→ TASK DESCRIPTION:
Each line of the material holding the word "TrueForge" must be identified and copied.
______________________________
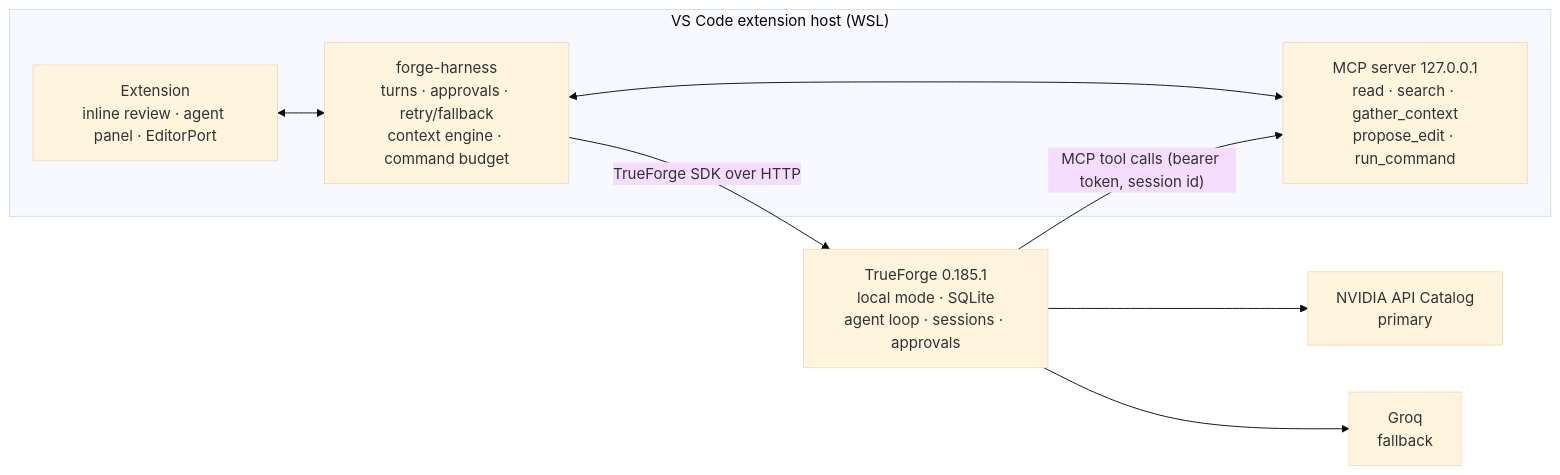
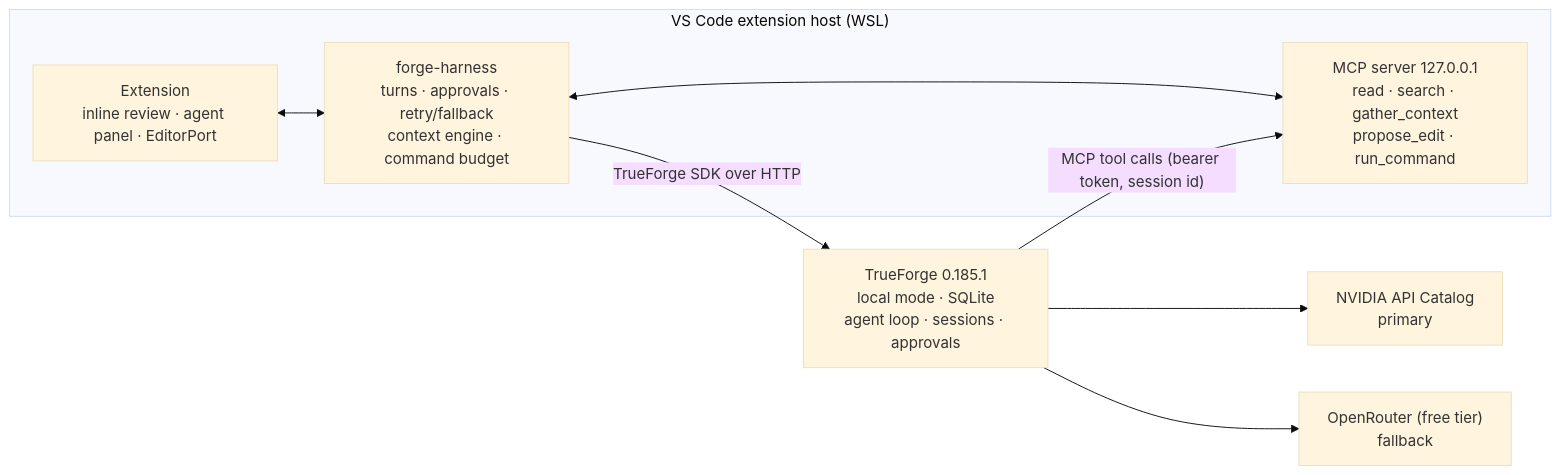
One commit to riyajenson/forgeathon changed the diagram in README.md. Above: the diagram before and after it, drawn with Mermaid (base theme). The commit also changed other lines of this file, not shown here.

Commit message:
docs(readme): OpenRouter fallback, Groq spare, model profiles and pre-flight, provider hosts in the TrueForge start command, Task C banner

````diff
--- a/README.md
+++ b/README.md
@@ -48,17 +48,17 @@
 ```mermaid
 flowchart LR
   subgraph host["VS Code extension host (WSL)"]
     EXT["Extension<br/>inline review · agent panel · EditorPort"]
     H["forge-harness<br/>turns · approvals · retry/fallback<br/>context engine · command budget"]
     MCP["MCP server 127.0.0.1<br/>read · search · gather_context<br/>propose_edit · run_command"]
     EXT <--> H
     H <--> MCP
   end
   TF["TrueForge 0.185.1<br/>local mode · SQLite<br/>agent loop · sessions · approvals"]
   NV["NVIDIA API Catalog<br/>primary"]
-  GQ["Groq<br/>fallback"]
+  OR["OpenRouter (free tier)<br/>fallback"]
   H -- "TrueForge SDK over HTTP" --> TF
   TF -- "MCP tool calls (bearer token, session id)" --> MCP
   TF --> NV
-  TF --> GQ
+  TF --> OR
 ```
````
______________________________
→ ANSWER TO THE PROBLEM:
docs(readme): OpenRouter fallback, Groq spare, model profiles and pre-flight, provider hosts in the TrueForge start command, Task C banner
   TF["TrueForge 0.185.1<br/>local mode · SQLite<br/>agent loop · sessions · approvals"]
   H -- "TrueForge SDK over HTTP" --> TF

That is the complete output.